Do Your Part
A. Principles of Emotion and Belief
1. God has designed our minds to produce emotion matching our experiential core belief - either positive or negative. Because this is true:
a. We feel whatever we believe
b. We cannot make ourselves feel anything, neither good nor bad
c. Our feelings will change when our belief(s) changes
3. Our current situation is rarely the primary source of our emotional pain
4. Until we take ownership for our emotions, we will remain in a perpetual cycle of self-sustained victimization with no hope for freedom
5. Painful emotions are beneficial if we cooperate with God’s design
a. They can alert us to problems in our belief system
b. They can motivate us to act in response to those problems
c. They can help us to determine the true source of those problems
B. Principle of Double-Mindedness
1. We can hold two or more opposing beliefs at the same time (James 1:5-7).
2. Two opposing beliefs held simultaneously always results in some level of conflict or self-anger
3. It requires no more effort to live in the truth than it does to live in lie-based thinking—even if we are unaware of those false inner beliefs
C. Principle of Consequence
1. Believing a lie can have the same consequence as if it were the truth.
2. We respond to what we believe (e.g., the power of a practical joke)
D. Principle of Ownership
1. Unless the person is willing to let go of blaming others, God, or his situation as the only source of his emotional pain, he will remain in bondage (this is a new concept for many and may take time to change)
3. Holding on to blame or victimization is rooted in lie-based thinking and can be addressed by the Lord when the person is willing
E. Principle of Context
1. Our minds are association engines, constantly interpreting the present to historical interpretations of our life experiences.
2. Memory is the context or container of information needed to clearly identify what we presently believe.
3. Our emotional pain does not come from memory, but from our present lie-based core beliefs (our history is not the primary problem)
4. When our present core belief is renewed with truth, both the memory and the present situation will feel different
5. Because this is true, memory does not need to be “healed” or changed
F. Principle of Belief & Choice (Belief > Emotion > Choice)
1. Much of what we do is rooted in core belief, motivated by emotion, resulting in the choices we make
2. Most everything that occurs in the ministry session is based upon what the client believes and the consequential choices made, but the facilitator needs to be aware of any other factors, including poor facilitation of session
G. Principle of Biblical Authority and Divine Dependence
1. The written Word of God is the standard for validating what occurs in TPM, so facilitators must be biblically grounded

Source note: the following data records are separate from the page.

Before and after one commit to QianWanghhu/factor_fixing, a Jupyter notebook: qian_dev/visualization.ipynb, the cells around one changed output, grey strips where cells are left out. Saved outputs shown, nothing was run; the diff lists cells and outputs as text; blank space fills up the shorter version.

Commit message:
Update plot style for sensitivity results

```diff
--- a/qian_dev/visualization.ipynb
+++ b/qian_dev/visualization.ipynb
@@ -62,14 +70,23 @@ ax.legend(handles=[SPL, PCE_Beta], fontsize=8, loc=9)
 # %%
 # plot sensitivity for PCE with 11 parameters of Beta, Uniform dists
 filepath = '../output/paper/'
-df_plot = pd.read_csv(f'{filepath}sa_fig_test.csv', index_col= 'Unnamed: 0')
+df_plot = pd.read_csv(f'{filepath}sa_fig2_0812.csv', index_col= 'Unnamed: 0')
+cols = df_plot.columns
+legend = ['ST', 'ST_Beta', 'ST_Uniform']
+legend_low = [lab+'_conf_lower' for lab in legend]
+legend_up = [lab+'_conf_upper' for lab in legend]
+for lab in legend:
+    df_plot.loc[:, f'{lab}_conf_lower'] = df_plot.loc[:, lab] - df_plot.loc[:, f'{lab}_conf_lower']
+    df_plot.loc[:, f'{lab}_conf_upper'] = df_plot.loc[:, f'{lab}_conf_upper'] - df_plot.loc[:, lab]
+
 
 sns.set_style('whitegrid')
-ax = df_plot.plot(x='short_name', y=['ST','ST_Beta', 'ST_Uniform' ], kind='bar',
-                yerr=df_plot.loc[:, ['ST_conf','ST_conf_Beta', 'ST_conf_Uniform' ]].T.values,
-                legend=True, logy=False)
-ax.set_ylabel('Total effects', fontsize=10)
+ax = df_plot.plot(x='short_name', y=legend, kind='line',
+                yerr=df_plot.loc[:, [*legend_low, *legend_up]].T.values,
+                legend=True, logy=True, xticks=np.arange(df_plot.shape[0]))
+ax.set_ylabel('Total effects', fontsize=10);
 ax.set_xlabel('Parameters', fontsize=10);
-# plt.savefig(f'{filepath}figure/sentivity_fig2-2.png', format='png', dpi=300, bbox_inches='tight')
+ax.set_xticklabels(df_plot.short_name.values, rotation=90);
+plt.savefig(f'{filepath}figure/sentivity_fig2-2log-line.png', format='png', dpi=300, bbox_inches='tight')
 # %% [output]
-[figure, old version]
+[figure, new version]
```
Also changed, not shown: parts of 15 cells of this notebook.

2. The Lord Jesus is the Source and Purifier of our faith and only He can free us from the lies we believe (Hebrews 12:2) and we cannot know experiential truth apart from the Holy Spirit (John 16:13)
H. Principle of Continuance

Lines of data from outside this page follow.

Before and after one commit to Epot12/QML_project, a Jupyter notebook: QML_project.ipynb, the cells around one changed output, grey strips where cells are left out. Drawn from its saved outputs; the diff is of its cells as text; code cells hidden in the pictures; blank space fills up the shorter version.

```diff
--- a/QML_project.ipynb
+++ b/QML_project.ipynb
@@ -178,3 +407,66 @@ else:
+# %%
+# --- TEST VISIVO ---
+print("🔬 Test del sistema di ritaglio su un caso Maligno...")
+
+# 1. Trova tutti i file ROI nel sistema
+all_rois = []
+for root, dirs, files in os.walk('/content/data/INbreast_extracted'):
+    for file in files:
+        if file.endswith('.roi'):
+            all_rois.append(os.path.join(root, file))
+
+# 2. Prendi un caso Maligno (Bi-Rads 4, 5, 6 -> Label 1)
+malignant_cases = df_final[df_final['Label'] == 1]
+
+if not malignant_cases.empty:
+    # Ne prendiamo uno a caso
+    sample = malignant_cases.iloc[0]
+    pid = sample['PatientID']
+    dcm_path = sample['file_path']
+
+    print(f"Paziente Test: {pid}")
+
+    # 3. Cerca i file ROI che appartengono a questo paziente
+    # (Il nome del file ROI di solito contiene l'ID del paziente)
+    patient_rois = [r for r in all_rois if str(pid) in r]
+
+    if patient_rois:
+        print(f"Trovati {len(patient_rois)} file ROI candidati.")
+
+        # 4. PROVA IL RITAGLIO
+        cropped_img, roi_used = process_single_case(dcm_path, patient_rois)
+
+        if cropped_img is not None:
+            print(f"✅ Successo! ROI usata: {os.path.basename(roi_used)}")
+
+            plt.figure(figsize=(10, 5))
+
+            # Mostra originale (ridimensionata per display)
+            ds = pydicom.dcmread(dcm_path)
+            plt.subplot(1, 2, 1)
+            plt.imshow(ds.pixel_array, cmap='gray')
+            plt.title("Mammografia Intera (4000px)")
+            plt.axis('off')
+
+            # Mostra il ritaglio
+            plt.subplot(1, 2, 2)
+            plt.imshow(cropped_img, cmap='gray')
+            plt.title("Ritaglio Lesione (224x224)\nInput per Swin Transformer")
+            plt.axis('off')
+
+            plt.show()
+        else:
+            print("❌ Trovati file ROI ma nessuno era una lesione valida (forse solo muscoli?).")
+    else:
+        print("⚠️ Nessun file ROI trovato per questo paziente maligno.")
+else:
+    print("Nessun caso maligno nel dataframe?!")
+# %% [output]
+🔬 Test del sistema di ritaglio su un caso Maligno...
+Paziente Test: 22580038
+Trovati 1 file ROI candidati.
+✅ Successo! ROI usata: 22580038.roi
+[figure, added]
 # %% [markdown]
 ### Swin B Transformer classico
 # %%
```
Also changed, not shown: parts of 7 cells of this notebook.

1. Mind renewal is a lifelong ongoing process.
2. Facilitators are to lead the way in this principle.
Bonus Material: Forgiveness and Reconciliation
Almost all sessions deal with some level of forgiveness or broken relationship. Getting free in these areas is foundational to emotional strength and freedom. This just begins to scratch the surface, but it’s a good start. You’ll understand much more when you confront this in session.
Forgiveness is the releasing of a person's debt. Most New Testament occurrences are translations from the Greek work "aphamey" which means to cut off, let loose, pardon. Forgiveness is in the power of the wounded regardless of the attitude, behavior, or wishes of the wounder or debtor. Forgiveness releases the wounded to move on with their lives.
Reconciliation is not in the power of the wounded. Reconciliation requires genuine remorse, repentance, and heart change from the life of the offender/debtor. Until this posture is taken by the wounder, the wounded cannot administer reconciliation. These two concepts are often mistakenly interchanged. People can genuinely forgive an act against them and never have a relationship with the offender.
Partly adapted from Dr. Ed Smith
Used with Permission